Information supplied section start

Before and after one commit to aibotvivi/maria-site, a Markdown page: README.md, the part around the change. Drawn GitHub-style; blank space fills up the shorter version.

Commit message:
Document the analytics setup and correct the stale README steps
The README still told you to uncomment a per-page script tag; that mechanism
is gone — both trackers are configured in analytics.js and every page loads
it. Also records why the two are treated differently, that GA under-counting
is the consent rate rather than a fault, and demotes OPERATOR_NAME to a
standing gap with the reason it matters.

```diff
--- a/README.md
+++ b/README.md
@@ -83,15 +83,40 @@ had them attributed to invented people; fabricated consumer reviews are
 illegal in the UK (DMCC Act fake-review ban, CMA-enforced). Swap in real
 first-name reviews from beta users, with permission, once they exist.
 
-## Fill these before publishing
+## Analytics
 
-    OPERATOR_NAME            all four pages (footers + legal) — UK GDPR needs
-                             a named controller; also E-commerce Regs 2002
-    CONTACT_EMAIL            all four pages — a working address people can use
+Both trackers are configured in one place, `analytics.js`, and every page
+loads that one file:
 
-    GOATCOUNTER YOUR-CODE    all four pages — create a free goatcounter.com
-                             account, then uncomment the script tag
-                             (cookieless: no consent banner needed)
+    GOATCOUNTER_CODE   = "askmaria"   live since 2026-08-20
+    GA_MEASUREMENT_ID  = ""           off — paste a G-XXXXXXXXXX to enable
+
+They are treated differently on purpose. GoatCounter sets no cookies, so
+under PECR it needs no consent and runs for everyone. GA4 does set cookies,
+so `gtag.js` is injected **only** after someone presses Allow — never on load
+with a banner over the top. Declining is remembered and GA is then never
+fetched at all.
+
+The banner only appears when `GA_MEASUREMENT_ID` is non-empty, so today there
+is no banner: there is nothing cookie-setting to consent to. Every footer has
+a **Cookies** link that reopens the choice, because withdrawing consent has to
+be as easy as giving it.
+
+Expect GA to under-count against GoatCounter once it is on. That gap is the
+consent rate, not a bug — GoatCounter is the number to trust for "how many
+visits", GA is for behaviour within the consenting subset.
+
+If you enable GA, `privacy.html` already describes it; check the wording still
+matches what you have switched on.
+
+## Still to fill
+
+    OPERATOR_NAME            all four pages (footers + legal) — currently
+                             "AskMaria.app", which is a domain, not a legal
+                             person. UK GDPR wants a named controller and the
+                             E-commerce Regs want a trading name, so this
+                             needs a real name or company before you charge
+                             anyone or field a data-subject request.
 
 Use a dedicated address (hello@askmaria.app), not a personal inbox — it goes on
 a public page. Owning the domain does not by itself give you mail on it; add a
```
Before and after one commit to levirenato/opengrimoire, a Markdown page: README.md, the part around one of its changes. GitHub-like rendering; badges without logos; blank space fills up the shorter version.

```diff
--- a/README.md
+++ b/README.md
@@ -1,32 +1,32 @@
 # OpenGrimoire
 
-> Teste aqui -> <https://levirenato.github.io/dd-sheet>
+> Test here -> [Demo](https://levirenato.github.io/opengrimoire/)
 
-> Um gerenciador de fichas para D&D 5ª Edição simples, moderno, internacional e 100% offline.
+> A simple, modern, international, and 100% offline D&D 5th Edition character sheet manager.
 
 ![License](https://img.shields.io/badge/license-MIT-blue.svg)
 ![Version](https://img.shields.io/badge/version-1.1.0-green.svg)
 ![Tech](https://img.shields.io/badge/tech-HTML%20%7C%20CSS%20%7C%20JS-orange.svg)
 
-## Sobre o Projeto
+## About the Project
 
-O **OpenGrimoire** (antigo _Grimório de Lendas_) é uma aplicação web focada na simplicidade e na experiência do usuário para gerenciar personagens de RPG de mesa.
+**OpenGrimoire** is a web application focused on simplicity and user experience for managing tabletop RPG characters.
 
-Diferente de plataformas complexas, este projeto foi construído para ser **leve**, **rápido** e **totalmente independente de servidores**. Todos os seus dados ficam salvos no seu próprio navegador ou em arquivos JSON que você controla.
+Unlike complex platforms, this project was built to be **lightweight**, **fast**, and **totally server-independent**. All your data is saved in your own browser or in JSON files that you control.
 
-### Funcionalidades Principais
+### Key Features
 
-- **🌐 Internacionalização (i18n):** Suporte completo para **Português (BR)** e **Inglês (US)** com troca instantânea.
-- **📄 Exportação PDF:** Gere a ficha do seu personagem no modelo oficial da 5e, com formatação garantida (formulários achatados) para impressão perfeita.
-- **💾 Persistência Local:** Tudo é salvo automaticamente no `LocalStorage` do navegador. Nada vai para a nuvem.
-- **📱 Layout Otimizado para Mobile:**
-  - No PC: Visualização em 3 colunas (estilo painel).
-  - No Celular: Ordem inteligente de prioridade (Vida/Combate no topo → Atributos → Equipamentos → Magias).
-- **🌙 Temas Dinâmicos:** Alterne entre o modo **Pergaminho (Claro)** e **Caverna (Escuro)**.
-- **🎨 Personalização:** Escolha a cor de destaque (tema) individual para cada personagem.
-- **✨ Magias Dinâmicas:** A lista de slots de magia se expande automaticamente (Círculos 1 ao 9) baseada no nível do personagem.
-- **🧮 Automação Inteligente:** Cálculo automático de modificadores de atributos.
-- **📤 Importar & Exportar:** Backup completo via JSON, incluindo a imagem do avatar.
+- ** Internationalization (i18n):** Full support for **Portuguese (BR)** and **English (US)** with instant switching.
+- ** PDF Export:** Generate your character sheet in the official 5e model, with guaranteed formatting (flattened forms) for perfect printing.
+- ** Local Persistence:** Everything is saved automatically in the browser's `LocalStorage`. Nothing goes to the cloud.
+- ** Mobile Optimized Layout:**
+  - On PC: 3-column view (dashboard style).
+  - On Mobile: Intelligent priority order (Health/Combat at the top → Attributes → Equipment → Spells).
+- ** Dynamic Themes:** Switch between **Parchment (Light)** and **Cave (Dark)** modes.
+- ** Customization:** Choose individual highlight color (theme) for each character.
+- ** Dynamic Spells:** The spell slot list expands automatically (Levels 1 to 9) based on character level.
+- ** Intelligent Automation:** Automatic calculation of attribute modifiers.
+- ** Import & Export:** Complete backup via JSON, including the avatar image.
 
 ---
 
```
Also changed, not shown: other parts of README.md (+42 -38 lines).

Information supplied section end

▶ _Problem details_:
Would you copy out every line in the records that includes the string "four"?

▶ _Task solution_:
-    OPERATOR_NAME            all four pages (footers + legal) — UK GDPR needs
-    CONTACT_EMAIL            all four pages — a working address people can use
-    GOATCOUNTER YOUR-CODE    all four pages — create a free goatcounter.com
+    OPERATOR_NAME            all four pages (footers + legal) — currently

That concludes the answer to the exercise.